Ferroalloys (and master alloys in general) have been developed to improve the properties of steels and alloys by introducing specific alloying elements in desirable quantities in the most feasible technical and economic way. Ferroalloys are namely alloys of one or more alloying elements with iron, employed to add chemical elements into molten metal. Not a single steel grade is produced without ferroalloys (Wood and Owen, 2005).

Ferroalloys production is an important part of the manufacturing chain between the mining and steel and alloys metallurgy: the main task of the ferroalloys industry is the primary recovery (reduction) of needed metals from natural minerals. As ores also include non-metallic minerals (gangue), they have to be dressed (beneficiated, enriched) by one or several successive methods (gravitational, magnetic, electric, and flotation separation, or in some cases by chemical means) to produce useful mineral concentrates in which the leading content of the metal is much higher in comparison with the original ore (Gasik and Lyakishev, 2005).

This allows the production of higher-grade ferroalloys with a higher content of leading elements and a lower content of impurity elements (usually phosphorus, sulfur, and non-ferrous metals), and it significantly reduces specific energy consumption and production costs.

There are several reasons why ferroalloys are used to add necessary elements. The alloying element might be difficult to obtain in pure form and it makes less sense to purify it (also from iron) if the purpose is to add it back to iron-based steel melt. It just may not be stable in a condensed form at steelmaking temperatures. The alloying element alone might have too much affinity to oxygen or nitrogen, which would lead to its premature oxidation before it would be utilized. Eventually, the costs of 1 kg of alloying element in its ferroalloy form are many times lower than the costs for its pure form.

Ferroalloys are usually classified in two groups: bulk (major) ferroalloys (produced in large quantities) and Noble (minor) ferroalloys (produced in smaller quantities, but of a high importance). Bulk ferroalloys are used in steelmaking and steel or iron foundries exclusively, whereas the use of special ferroalloys is far more varied. About 85% to 90% of all ferroalloys are used in steelmaking; the remaining ferroalloys are used for non-ferrous alloys (e.g., those that are nickel or titanium based) and by the chemicals industry (Gasik and Lyakishev, 2005).

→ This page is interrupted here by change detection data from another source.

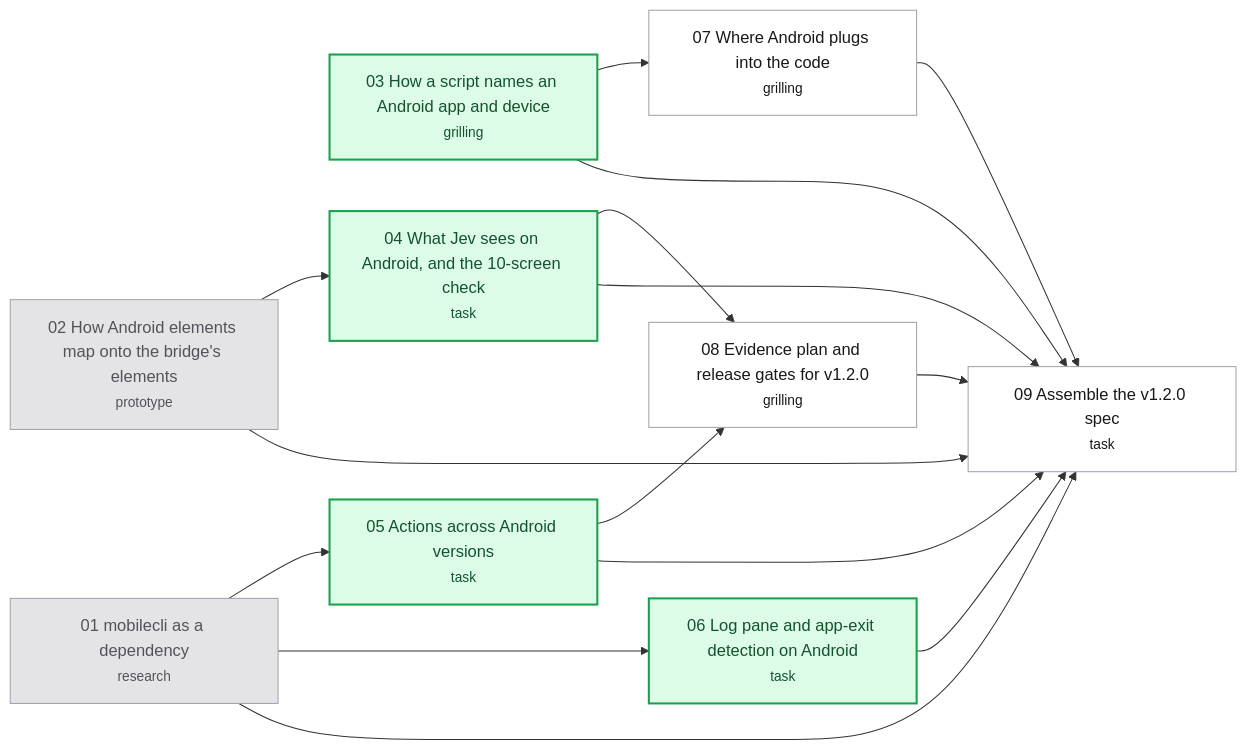
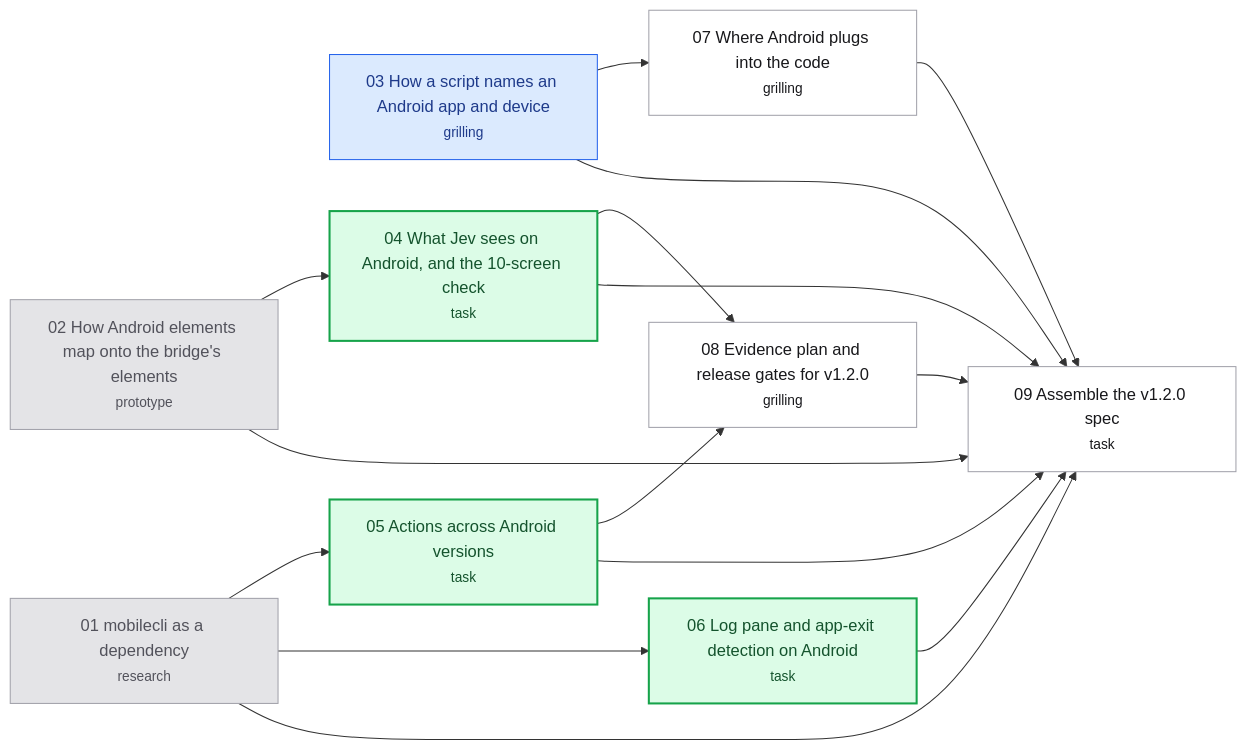
One commit to hugues-vnsgn/jev-ios-bridge changed the diagram in .scratch/android-support/map.md. Above: the diagram before and after it, drawn with Mermaid. The commit also changed 1 other file, not shown here.

Commit message:
wayfinder: claim "How a script names an Android app and device"

````diff
--- a/.scratch/android-support/map.md
+++ b/.scratch/android-support/map.md
@@ -42,33 +42,34 @@
 ```mermaid
 flowchart LR
     T01["01 mobilecli as a dependency<br/><small>research</small>"]
     T02["02 How Android elements map onto the bridge's elements<br/><small>prototype</small>"]
     T03["03 How a script names an Android app and device<br/><small>grilling</small>"]
     T04["04 What Jev sees on Android, and the 10-screen check<br/><small>task</small>"]
     T05["05 Actions across Android versions<br/><small>task</small>"]
     T06["06 Log pane and app-exit detection on Android<br/><small>task</small>"]
     T07["07 Where Android plugs into the code<br/><small>grilling</small>"]
     T08["08 Evidence plan and release gates for v1.2.0<br/><small>grilling</small>"]
     T09["09 Assemble the v1.2.0 spec<br/><small>task</small>"]
     T02 --> T04
     T01 --> T05
     T01 --> T06
     T03 --> T07
     T04 --> T08
     T05 --> T08
     T01 --> T09
     T02 --> T09
     T03 --> T09
     T04 --> T09
     T05 --> T09
     T06 --> T09
     T07 --> T09
     T08 --> T09
     classDef resolved fill:#e4e4e7,stroke:#a1a1aa,color:#52525b
     classDef claimed fill:#dbeafe,stroke:#2563eb,color:#1e3a8a
     classDef frontier fill:#dcfce7,stroke:#16a34a,color:#14532d,stroke-width:2px
     classDef blocked fill:#ffffff,stroke:#a1a1aa,color:#18181b
     class T01,T02 resolved
-    class T03,T04,T05,T06 frontier
+    class T03 claimed
+    class T04,T05,T06 frontier
     class T07,T08,T09 blocked
 ```
````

Historically, the ferroalloys production technology used in the 19th century was developed for blast furnaces (high-carbon ferromanganese, low-grade ferrosilicon), as at those times it was the main route for cast iron processing. However, in a blast furnace it is not possible to produce ferroalloys with elements that have a higher affinity for oxygen or with low carbon content. This led to the development of ferroalloys to be manufactured (smelted) in electric furnaces at the beginning of the 20th century. Today, almost all ferroalloys are produced in submerged arc furnaces, where raw materials (ores), reductants (coke, silicon-based ferroalloys, aluminum), iron additions (iron ore or steel scrap), and fluxes (lime, magnesia, dolomite, limestone, fluorspar, etc.) are loaded and smelted, followed by the tapping of slag and metal.

With the first experience of ferroalloys smelting, it became evident that more research was needed to improve our understanding of the thermodynamics of liquid melts; ferroalloy and slag formation (Holappa and Xiao, 2004); the kinetics of reduction and phase transformation; the structure, properties, and stability of solid ferroalloys, mineral raw materials, and reducing agents applied; and the electric and thermal properties of all charge components. Later, the issues of better energy and resource utilization, lower emissions requirements (Tanaka, 2008), and increasing demands to improve the purity and costs of ferroalloys set new challenges for improving the quality and price competitiveness of ferroalloys and their production processes.

It is now well understood that the main technical and economic performance indicators of ferroalloys production and application (i.e., their competitiveness) could be substantially improved with systematic fundamental and applied research, allowing for the development and implementation of better energy-saving smelting processes, the creation of more sophisticated electric furnace equipment with automated control systems, and enhancements to process management.